Chinese Medicine Board of Australia - Statement on the use of unregistered assistants to remove acupuncture needles from patients

Statement on the use of unregistered assistants to remove acupuncture needles from patients

16 Apr 2020

Following a request to the Chinese Medicine Board of Australia (the Board) about its position on the use of unregistered assistants in acupuncture clinics to remove acupuncture needles from patients, the Board has adopted the following position.

It is the view of the Board that the removal of acupuncture needles from the patient is an integral component of the professional service provided by the registered practitioner. Ensuring adequate public protection requires that this activity should not be delegated to an unregistered assistant.

The Board came to this view following consideration of the aspects outlined below and input from the professional associations.

The authority provided to the Board under the National Law is to regulate Chinese medicine practitioners. While the Board does not have regulatory authority over unregistered assistants, each registered Chinese medicine practitioner is accountable to the Board for the delivery of all aspects of the Chinese medicine service.

The use of unregistered assistants to remove acupuncture needles from the patient would involve direct contact with the patient.

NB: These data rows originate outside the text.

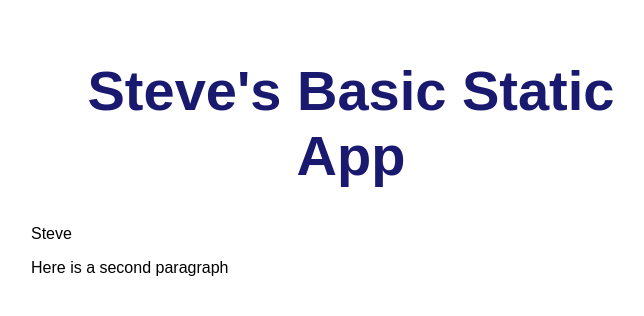
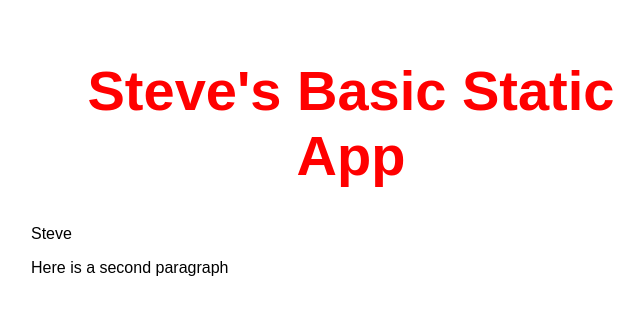
Before and after one commit to steverobinett/gettingStarted-181, a website: page src/index.html in a window 1280 px wide. Shown: the whole page, without its empty margins (289-933 px from the left). Drawn offline with Linux system fonts and the light colour scheme.

Commit message:
change to red

```diff
--- a/src/styles.css
+++ b/src/styles.css
@@ -18,5 +18,5 @@ main {
 main > h1 {
   text-align: center;
   font-size: 3.5em;
-  color: midnightblue;
+  color:red;
 }
```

When considering this matter, the Board took into consideration recent Council of Australian Governments (COAG) policy directions to strengthen public protection under the National Law, directing that Ahpra and National Boards are to prioritise public protection in their work.

Whilst acknowledging that the consideration of public protection is paramount, other important aspects that the Board considered when developing the statement on the Board’s position regarding the use of unregistered assistant to remove acupuncture needles from patients included:

  • the capabilities and role of acupuncturists as presented in the statement of Professional capabilities for Chinese medicine practitioners;
  • that removal of the acupuncture needle is an important component of the professional service delivered to patients;
  • the public expectations from challenges for the registered profession to ensure adequate and consistent training of assistants and sufficient levels of supervision
  • matters relating to risk management;
  • management of adverse events;
  • the requirement to obtain informed consent of the patient, and
  • the scope of Professional Indemnity insurance.

 
 
Page reviewed 16/04/2020